The conceptual derivation of a "fall from grace" can be found in the biblical account of the Fall, Adam and Eve's first sinful (freeing?) act. An exploration of the narrative implications of that Fall, and any other since, asks four questions regarding origin, motivation, the nature of the act, and the result. What is the nature of grace from which one has fallen? What is the motivation for the fall? How does the fall occur? And what is the result: one falls from grace, to what?

The writers in this issue explore contemporary redefinitions of the Fall, free from their biblical origins. In a literary world grown tired of redemptive texts, the Fall template becomes ever more appealing and gets interpreted in ever ampler terms. Writers and their characters are driven to fall by their search for knowledge, self-awareness, freedom, and the arrogance that makes them attempt to approach the divine as the aesthetic or the self while simultaneously severing the prelapsarian connection.

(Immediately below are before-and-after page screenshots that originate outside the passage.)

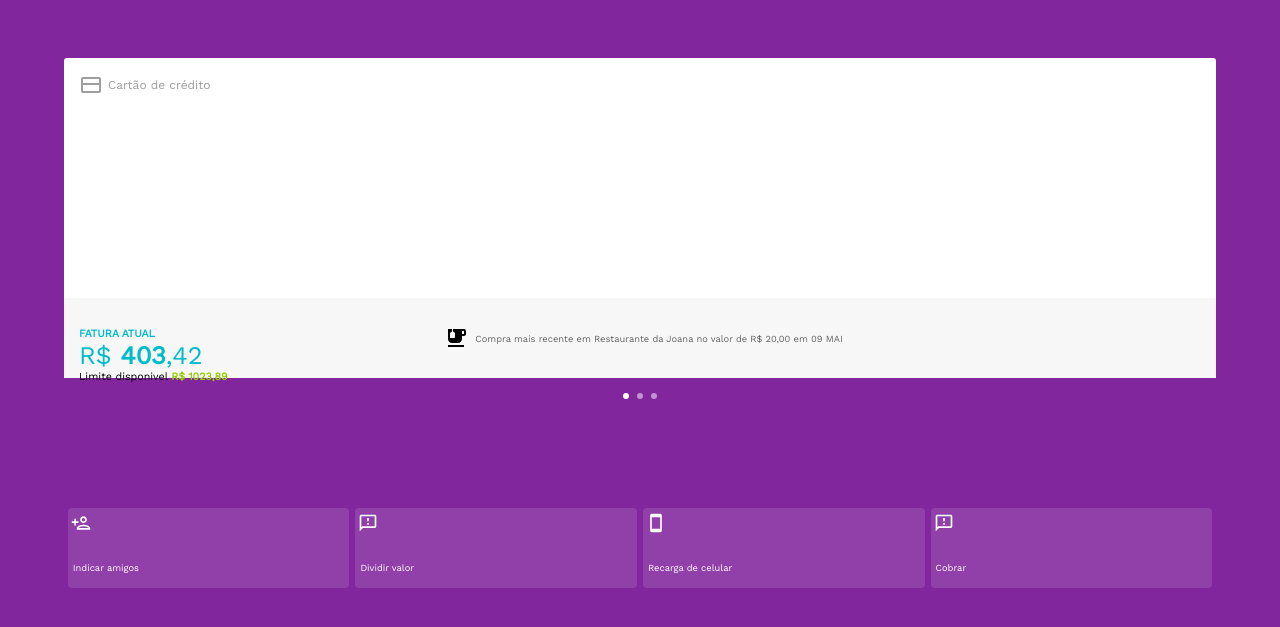
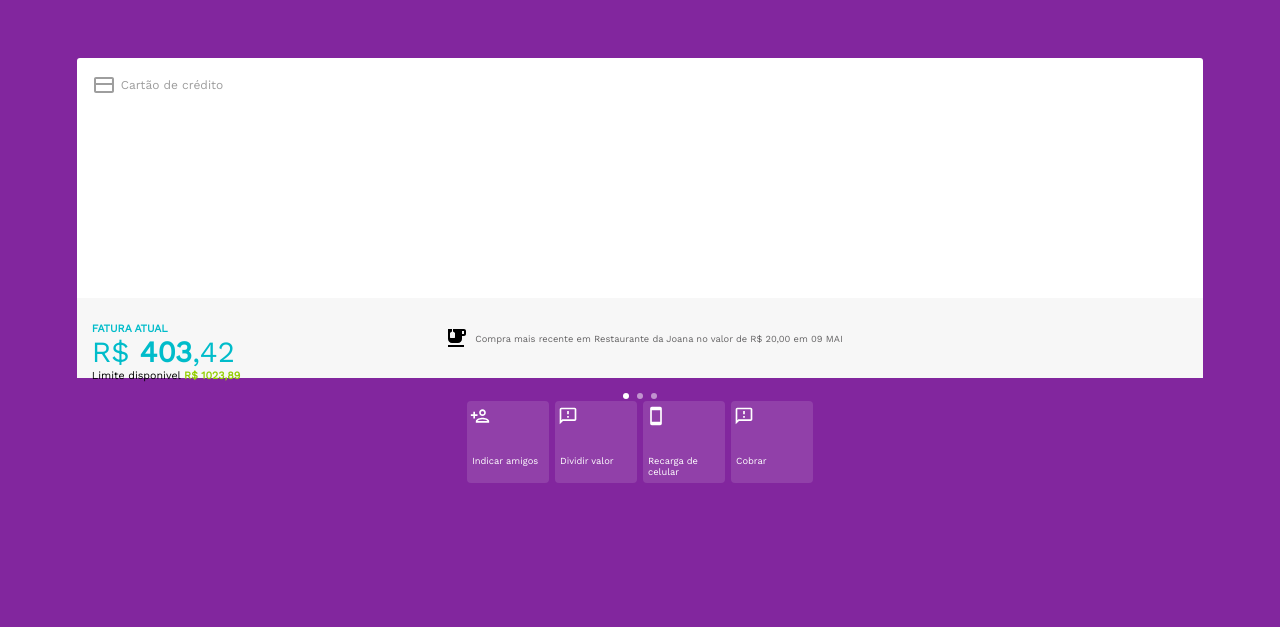
Before and after one commit to g0m3s/ui-nubank-css-js, a plain HTML site: page index.html in a window 1280 px wide. Shown: the part 125-752 px from the top of the page. Drawn offline with nearby package versions, Linux system fonts and the light colour scheme.

Commit message:
altura padrao opcoes

```diff
--- a/css/style.css
+++ b/css/style.css
@@ -96,13 +96,13 @@ input:checked + .painelBranco {
     align-items: center;
     justify-content: center;
     margin-top: 80px;
-    transition: 1s linear;
+    transition: .7s linear;
 
 }
 
 .painel{
 
-    width: 90vw;
+    width: 88vw;
     background-color: white;
     height: 40vh;
     border-radius: 3px;
@@ -154,7 +154,7 @@ input:checked + .painelBranco {
 
 .valorFatura p {
 
-    font-size: 19pt;
+    font-size: 22pt;
     color: #00bcca;
 
 }
@@ -204,14 +204,14 @@ input:checked + .painelBranco {
 
 .opcoesScroll{
 
-    height: 13vh;
+    height: 85px;
     width: 100vw;
     position: absolute;
-    bottom: 75px;
+    /* bottom: 10px; */
     display: flex;
     align-items: center;
     justify-content: center;
-    transition: 1s linear;
+    transition: .7s linear;
 
 }
 
@@ -226,8 +226,8 @@ input:checked + .painelBranco {
 
 .opcoes{
 
-    height: 10vh;
-    width: 22vw;
+    height: 82px;
+    width: 82px;
     background-color: #9140a9;
     border-radius: 4px;
     margin: 0 3px;
@@ -290,7 +290,7 @@ input:checked + .painelBranco {
 .op2{
 
     border-bottom: .5px solid rgba(255, 255, 255, 0.37);
-    height: 40px;
+    height: 50px;
     width: 90vw;
     display: flex;
     justify-content: space-between;
```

The Fall causes a fundamental transformation in the person. It is from the narrative act of the fall that we derive our aesthetic pleasure. It is the descent that compels us, whether through familiarity or fascination or a sort of temptation to know the other side. A well-executed Fall leaves us wondering whether it is redeemable, and whether it is something that even needs to be redeemed.


editor-in-chief: Kim Hooyboer
assistant editor: Leslie Beach
layout editor: Deirdre Gorman
copy editors: Leslie Beach, Stazh Zamkinos
staff: Jullianne Ballou, Meghan Carlson, Avi Conant, Ben Kegan, Robin Lewis, Dena Popova
staff artist: Tyler Calkin